The mercy-seat was the covering of the ark, made exactly to fit the dimensions of it. This propitiatory covering, as it might well be translated, was a type of Christ the great propitiation, whose satisfaction covers our transgressions, and comes between us and the curse we deserve.
And thou shalt make two cherubims of gold, of beaten work shalt thou make them, in the two ends of the mercy seat.
The cherubim (Cherubim is the plural of Cherub, not Cherubims) were fixed to the mercy-seat, and of a piece with it, and spread their wings over it. It is supposed these were designed to represent the holy angels, (who always attend the Shechinah, or divine majesty,) not by any effigies of an angel, but some emblem of the angelical nature, probably one or more of those four faces spoken of Ezekiel 1:10. Whatever the faces were, they looked one towards another, and both downwards towards the ark, while their wings were stretched out so as to touch one another. It notes their attendance upon the Redeemer, their readiness to do his will, their presence in the assemblies of saints, Psalm 68:17; 1 Corinthians 11:10, and their desire to look into the mysteries of the gospel, which they diligently contemplate, 1 Peter 1:12. God is said to dwell or sit between the cherubim, on the mercy-seat, Psalm 80:1, and from thence he here promiseth for the future to meet with Moses, and to commune with him. Thus he manifests himself, willing to keep up communion with us, by the mediation of Christ.
Thou shalt also make a table of shittim wood: two cubits shall be the length thereof, and a cubit the breadth thereof, and a cubit and a half the height thereof.
This table was to stand not in the holy of holies, (nothing was in that but the ark with its appurtenances) but in the outer part of the tabernacle, called the sanctuary or holy place. This table was to be always furnished with the shew-bread, or bread of faces, twelve loaves, one for each tribe, set in two rows, six in a row. As the ark signified God's being present with them, so the twelve loaves signified their being presented to God. This bread was designed to be, a thankful acknowledgment of God's goodness to them in giving them their daily bread, a token of their communion with God; this bread on God's table being made of the same corn as the bread on their own tables. And a type of the spiritual provision which is made in the church, by the gospel of Christ, for all that are made priests to our God.
And thou shalt make a candlestick of pure gold: of beaten work shall the candlestick be made: his shaft, and his branches, his bowls, his knops, and his flowers, shall be of the same.
This candlestick had many branches drawn from the main shaft, which had not only bowls to put the oil and the kindled wick in for necessity, but knops made in the form of a pomegranate and flowers for ornament. The tabernacle had no windows, all its light was candle-light, which notes the comparative darkness of that dispensation, while the sun of righteousness was not as yet risen, nor had the day-star from on high visited his church.

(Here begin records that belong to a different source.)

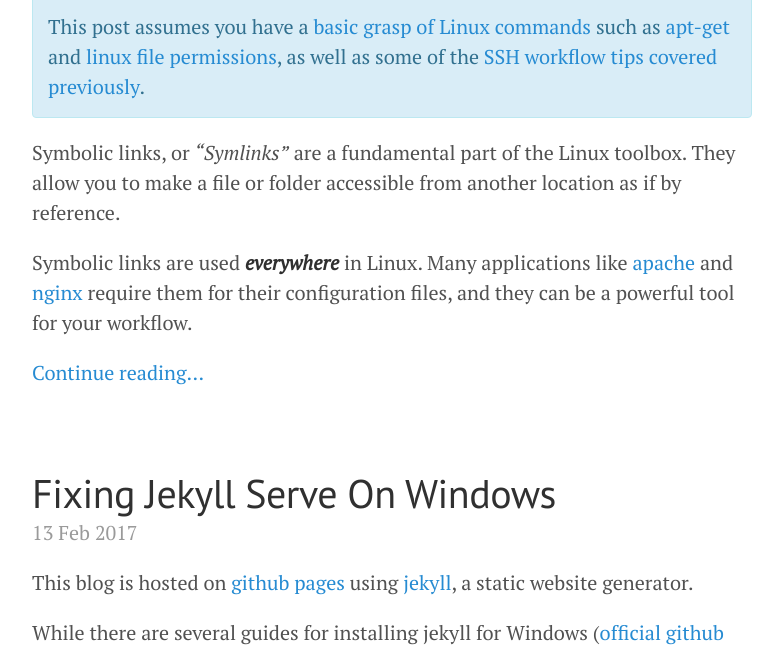
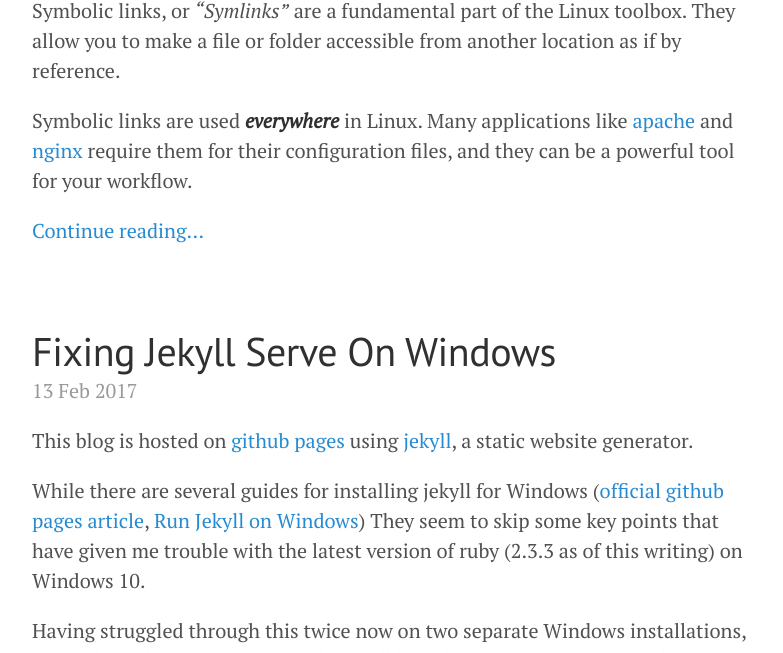
Before and after one commit to JohannesMP/com.johannesmp.blog, a Jekyll site: the page built from index.html, in a window 1280 px wide and 900 px high, scrolled down 309 px, cut to the strip 247-900 px from the top of the window. Shown: the whole strip, without its empty margins (248-1031 px from the left). Built offline with Jekyll 4.4.1, drawn with Linux system fonts in a browser that asks for light colours; nearby versions of some CDN libraries; the list of posts is cut into pages by our own code; comment, search, counter and statistics services are not loaded; some of the changed lines change nothing that is shown.

Commit message:
moved warning all into metadata note

```diff
--- a/_posts/2017-02-19-understanding-symbolic-links.md
+++ b/_posts/2017-02-19-understanding-symbolic-links.md
@@ -14,14 +14,11 @@
 note_prefix: Note
 note_body: >-
   This post is reference [for a
-  class](https://www.digipen.edu/coursecatalog/#CS261) and assumes some prior
-  knowledge.
+  class](https://www.digipen.edu/coursecatalog/#CS261). It is assumed that you have a [basic grasp of Linux commands](http://linuxcommand.org/learning_the_shell.php) such as [apt-get](https://help.ubuntu.com/community/AptGet/Howto) and [linux file permissions](https://help.ubuntu.com/community/FilePermissions), as well as some of the [SSH workflow tips covered previously](http://blog.johannesmp.com/2017/02/11/ssh-workflow-tips/).
 ---
 
 
 ![](http://i.imgur.com/IKCybXy.png)
-
-{% include alert.html type="info" message="This post assumes you have a [basic grasp of Linux commands](http://linuxcommand.org/learning_the_shell.php) such as [apt-get](https://help.ubuntu.com/community/AptGet/Howto) and [linux file permissions](https://help.ubuntu.com/community/FilePermissions), as well as some of the [SSH workflow tips covered previously](http://blog.johannesmp.com/2017/02/11/ssh-workflow-tips/)." %}
 
 Symbolic links, or *"Symlinks"* are a fundamental part of the Linux toolbox. They allow you to make a file or folder accessible from another location as if by reference.
 
```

Yet God left not himself without witness, nor them without instruction; the commandment was a lamp, and the law a light, and the prophets were branches from that lamp, which gave light in their several ages. The church is still dark, as the tabernacle was, in comparison with what it will be in heaven: but the word of God is the candlestick, a light burning in a dark place.
These files are public domain and are a derivative of an electronic edition that is available on the Christian Classics Ethereal Library Website.
Wesley, John. "Commentary on Exodus 25". "John Wesley's Explanatory Notes on the Whole Bible". https://www.studylight.org/
the Third Sunday after Epiphany